The 2016 U.S. presidential election has proven worrisome. Corruption lurks around every corner, and while there are far too many people in power willing to protect it, there are enough hackers and researchers willing to uncover it.
Bernie Sanders knew DNC staff members were plotting against him, but it took a lot more than giving people his word to truly expose the truth. When the “Hillary Leaks” came to be, major news outlets jumped all over the fact that DNC Chair Debbie Wasserman-Schultz and other officials were involved in an email that sought to question Bernie Sanders’ religion as a means to tear away his voters.
But WikiLeaks founder Julian Assange was careful to point out that people were truly missing some valuable information in the emails. This provoked the good people at Marijuana.com to sift through the WikiLeaks dump of the DNC emails, discovering a paid segment by the Wine & Spirits Wholesalers of America (WSWA) that created fear within Washington and encouraged politicians to be wary of marijuana legalization.
In the May 24, 2016 edition of Huddle, a daily Politico newsletter for Capitol Hill insiders, the WSWA’s advertisement reads:
While neutral on the issue of legalization, WSWA believes states that legalize marijuana need to ensure appropriate and effective regulations are enacted to protect the public from the dangers associated with the abuse and misuse of marijuana.
23 states and the District of Columbia have legalized medicinal marijuana while Alaska, Colorado, Oregon, Washington and D.C. have legalized possession and recreational use. In the years since the state legalized medicinal use, Colorado law enforcement officials have documented a significant increase in traffic fatalities in which drivers tested positive for marijuana.
Congress should fully fund Section 4008 of the FAST Act (PL 114-94) in the FY 2017 Appropriations process to document the prevalence of marijuana impaired driving, outline impairment standards and determine driving impairment detection methods.
Tom Angell of Marijuana.com, who is responsible for finding the specific email, says that while the email itself isn’t nearly as secretive and deceptive as the internal DNC messages, it does show the growing concern over marijuana competing with the alcohol industry, with more states continuing to pass reform laws in retaliation.
Morgan Fox of the Marijuana Policy Project opened up on the subject, saying that the alcohol industry ought to pay closer attention to drunk driving as opposed to pot legalization.
“Given that driving under the influence of marijuana is already illegal and that the existing research shows marijuana’s effect on driving ability is significantly less than alcohol, it is difficult to see a legitimate reason for the alcohol industry to be taking up this issue,” Fox said. “They would do better to fund research on how to decrease drunk driving.”
In May, AAA’s safety foundation released a report that proved blood testing drivers for THC should be abandoned, as it holds no scientific validity, but a second part of the report discovered that car crashes involving drivers who had consumed cannabis were increasing.
According to the Washington Traffic Safety Commission, of 592 drivers involved in fatal crashes in 2013, 38 tested positive for cannabis, and 2014 showed 619 deadly crashes, with the number testing positive for cannabis rising to 75. But Staci Hoff, Research Director for WTSC, explained:
In our study, we looked at all five years of date, 2010 to 2014, and there were never 3,000 drivers involved in these fatal crashes during that time period.
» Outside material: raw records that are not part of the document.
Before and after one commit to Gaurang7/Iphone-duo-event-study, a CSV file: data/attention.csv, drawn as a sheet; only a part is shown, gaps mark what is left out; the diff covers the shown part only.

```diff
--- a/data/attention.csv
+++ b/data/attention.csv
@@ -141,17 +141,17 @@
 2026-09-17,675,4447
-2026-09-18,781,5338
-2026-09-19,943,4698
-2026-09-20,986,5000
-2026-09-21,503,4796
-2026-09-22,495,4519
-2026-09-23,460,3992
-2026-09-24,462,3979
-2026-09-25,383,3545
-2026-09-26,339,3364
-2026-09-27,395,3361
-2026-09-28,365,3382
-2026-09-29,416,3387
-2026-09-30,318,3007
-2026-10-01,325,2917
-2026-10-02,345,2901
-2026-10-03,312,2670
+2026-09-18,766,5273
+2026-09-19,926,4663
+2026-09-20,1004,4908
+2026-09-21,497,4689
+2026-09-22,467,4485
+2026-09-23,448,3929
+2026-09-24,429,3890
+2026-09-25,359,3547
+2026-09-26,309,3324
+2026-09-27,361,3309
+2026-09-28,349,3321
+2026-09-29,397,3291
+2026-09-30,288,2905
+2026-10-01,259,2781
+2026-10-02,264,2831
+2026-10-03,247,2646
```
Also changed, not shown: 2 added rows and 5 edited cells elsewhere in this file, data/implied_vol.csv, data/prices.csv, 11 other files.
Only 56 of them had THC and only THC, nothing else.
Law enforcement, mainstream media, and the alcohol lobby have taken advantage of this skewed statistic to instill fear in people about legalizing weed. This has resulted in both politicians and the public demanding that we have something that can measure “how high” someone is while driving.
While the alcohol industry doesn’t make money by trying to decrease instances of drunk driving, by keeping their direct competition, marijuana, illegal, they inadvertently will, and this email is evidence that this is their motive.